Bodies Underwater

Franziska Strack
2021 Environmental Humanities  
This article engages with French filmmaker Jean Painlevé's experimental shorts on the physiognomy and behavior of marine animals. The article argues that Painlevé's films establish a corporeal and nonlinguistic mode of interspecies communication that draws upon the spectators' immediate emphatic and empathetic reactions to the animal creatures on-screen. By evoking affective responses below the visible and audible registers, the films place the human animal body both in proximity to and at a
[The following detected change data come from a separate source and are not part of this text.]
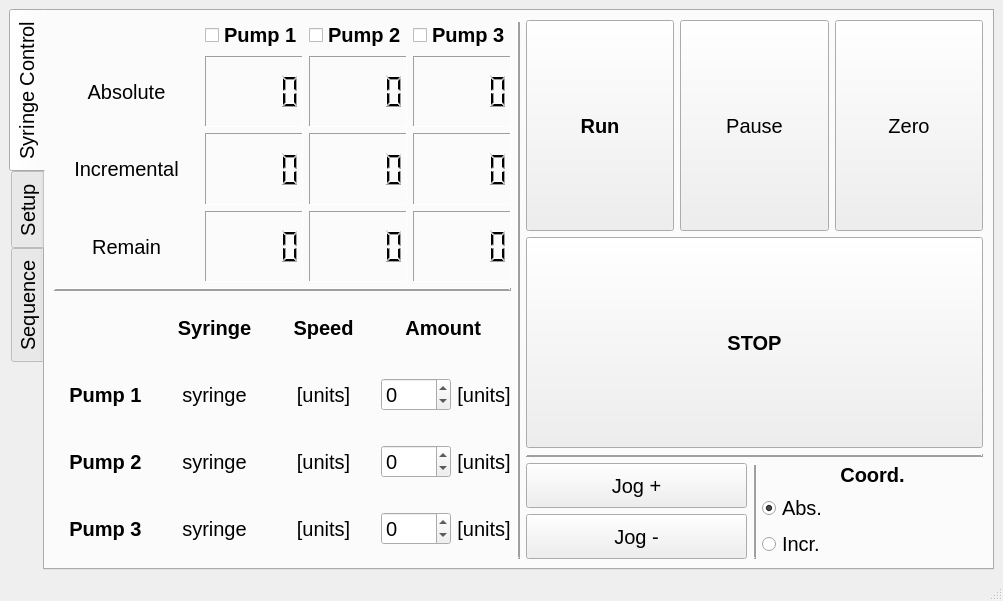
Before: the Qt Designer form SOFTWARE/poseidon_controller_gui.ui in finnock/poseidon, drawn with Qt 5.
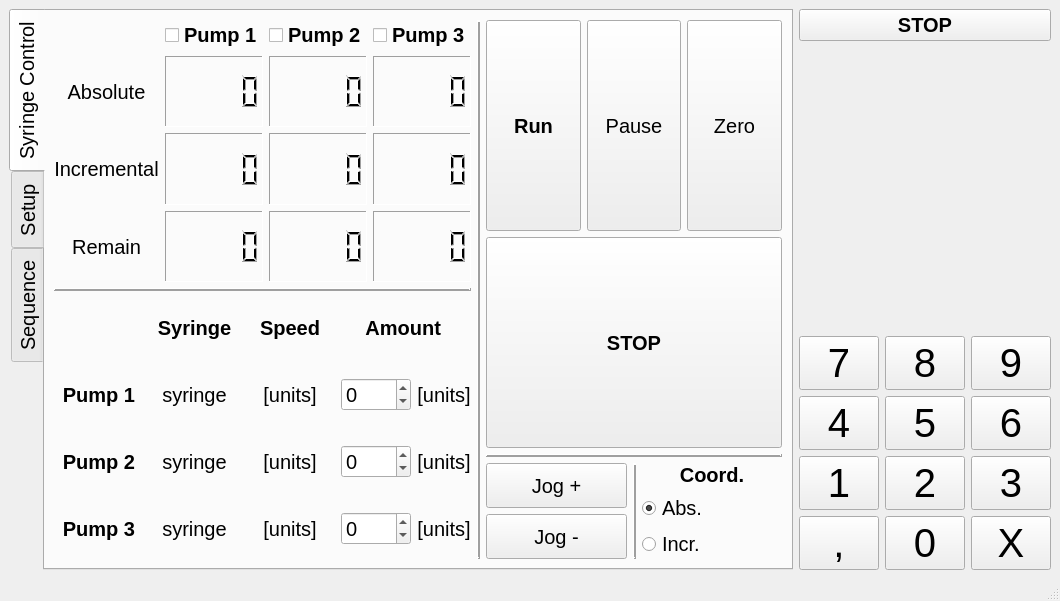
After: the same form once the commit is applied. The open tabs and pages were chosen to show the change. Icons and pictures are not drawn.

Commit message: UI: - added icons - added num block

The edit to the form file:
```diff
--- a/SOFTWARE/poseidon_controller_gui.ui
+++ b/SOFTWARE/poseidon_controller_gui.ui
@@ -6,7 +6,7 @@
    <rect>
     <x>0</x>
     <y>0</y>
-    <width>1003</width>
+    <width>941</width>
     <height>601</height>
    </rect>
   </property>
@@ -14,7 +14,7 @@
    <string>Poseidon Controller</string>
   </property>
   <widget class="QWidget" name="centralwidget">
-   <layout class="QVBoxLayout" name="verticalLayout">
+   <layout class="QHBoxLayout" name="horizontalLayout_18">
     <item>
      <widget class="QTabWidget" name="tabWidget">
       <property name="font">
@@ -1252,6 +1252,195 @@
       </widget>
      </widget>
     </item>
+    <item>
+     <layout class="QVBoxLayout" name="verticalLayout">
+      <item>
+       <widget class="QPushButton" name="pushButton_13">
+        <property name="font">
+         <font>
+          <pointsize>15</pointsize>
+          <weight>75</weight>
+          <bold>true</bold>
+         </font>
+        </property>
+        <property name="text">
+         <string>STOP</string>
+        </property>
+        <property name="icon">
+         <iconset>
+          <normaloff>icons/stop.png</normaloff>icons/stop.png</iconset>
+        </property>
+        <property name="iconSize">
+         <size>
+          <width>64</width>
+          <height>64</height>
+         </size>
+        </property>
+       </widget>
+      </item>
+      <item>
+       <spacer name="verticalSpacer">
+        <property name="orientation">
+         <enum>Qt::Vertical</enum>
+        </property>
+        <property name="sizeHint" stdset="0">
+         <size>
+          <width>20</width>
+          <height>40</height>
+         </size>
+        </property>
+       </spacer>
+      </item>
+      <item>
+       <layout class="QGridLayout" name="gridLayout_2" columnminimumwidth="0,0,0">
+        <item row="3" column="1">
+         <widget class="QPushButton" name="pushButton_3">
+          <property name="font">
+           <font>
+            <pointsize>30</pointsize>
+           </font>
+          </property>
+          <property name="text">
+           <string>2</string>
+          </property>
+         </widget>
+        </item>
+        <item row="4" column="1">
+         <widget class="QPushButton" name="pushButton_7">
+          <property name="font">
+           <font>
+            <pointsize>30</pointsize>
+           </font>
+          </property>
+          <property name="text">
+           <string>0</string>
+          </property>
+         </widget>
+        </item>
+        <item row="3" column="0">
+         <widget class="QPushButton" name="pushButton_2">
+          <property name="font">
+           <font>
+            <pointsize>30</pointsize>
+           </font>
+          </property>
+          <property name="text">
+           <string>1</string>
+          </property>
+         </widget>
+        </item>
+        <item row="0" column="1">
+         <widget class="QPushButton" name="pushButton_5">
+          <property name="font">
+           <font>
+            <pointsize>30</pointsize>
+           </font>
+          </property>
+          <property name="text">
+           <string>8</string>
+          </property>
+         </widget>
+        </item>
+        <item row="0" column="0">
+         <widget class="QPushButton" name="pushButton_4">
+          <property name="font">
+           <font>
+            <pointsize>30</pointsize>
+           </font>
+          </property>
+          <property name="text">
+           <string>7</string>
+          </property>
+         </widget>
+        </item>
+        <item row="2" column="1">
+         <widget class="QPushButton" name="pushButton_6">
+          <property name="font">
+           <font>
+            <pointsize>30</pointsize>
+           </font>
+          </property>
+          <property name="text">
+           <string>5</string>
+          </property>
+         </widget>
+        </item>
+        <item row="3" column="2">
+         <widget class="QPushButton" name="pushButton">
+          <property name="font">
+           <font>
+            <pointsize>30</pointsize>
+           </font>
+          </property>
+          <property name="text">
+           <string>3</string>
+          </property>
+         </widget>
+        </item>
+        <item row="0" column="2">
+         <widget class="QPushButton" name="pushButton_8">
+          <property name="font">
+           <font>
+            <pointsize>30</pointsize>
+           </font>
+          </property>
+          <property name="text">
+           <string>9</string>
+          </property>
+         </widget>
+        </item>
+        <item row="2" column="0">
+         <widget class="QPushButton" name="pushButton_9">
+          <property name="font">
+           <font>
+            <pointsize>30</pointsize>
+           </font>
+          </property>
+          <property name="text">
+           <string>4</string>
+          </property>
+         </widget>
+        </item>
+        <item row="2" column="2">
+         <widget class="QPushButton" name="pushButton_10">
+          <property name="font">
+           <font>
+            <pointsize>30</pointsize>
+           </font>
+          </property>
+          <property name="text">
+           <string>6</string>
+          </property>
+         </widget>
+        </item>
+        <item row="4" column="0">
+         <widget class="QPushButton" name="pushButton_11">
+          <property name="font">
+           <font>
+            <pointsize>30</pointsize>
+           </font>
+          </property>
+          <property name="text">
+           <string>,</string>
+          </property>
+         </widget>
+        </item>
+        <item row="4" column="2">
+         <widget class="QPushButton" name="pushButton_12">
+          <property name="font">
+           <font>
+            <pointsize>30</pointsize>
+           </font>
+          </property>
+          <property name="text">
+           <string>X</string>
+          </property>
+         </widget>
+        </item>
+       </layout>
+      </item>
+     </layout>
+    </item>
    </layout>
   </widget>
   <widget class="QStatusBar" name="status_bar_DISP"/>
```
Left out of the diff: 2 changed lines with no effect on the pictures. The commit also changes 3 other files.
more » ... tance from the nonhuman animal, revealing ontological ties as well as uncanny encounters with other ways of living. In doing so, the films inspire a plurality of ethico-political perspectives on species entanglement that all propose distinct responsibilities without making any organism the center of agentic events. To illuminate those perspectives, the article brings Painlevé's films into conversation with Massumi's animal politics, Deleuze and Guattari's idea of becoming-animal, and neuroscientific research. It thus shows how the cinematic medium can make palpable debates in environmental studies and political theory and installs communication as an interspecies phenomenon that involves human and nonhuman bodies in a shared affective space. Last, the article reclaims Painlevé for contemporary concerns, linking aesthetics to ethics and politics and bodily movement to care for the world.
doi:10.1215/22011919-8867263 fatcat:heuhfbl52jb5xecamf4gpqaute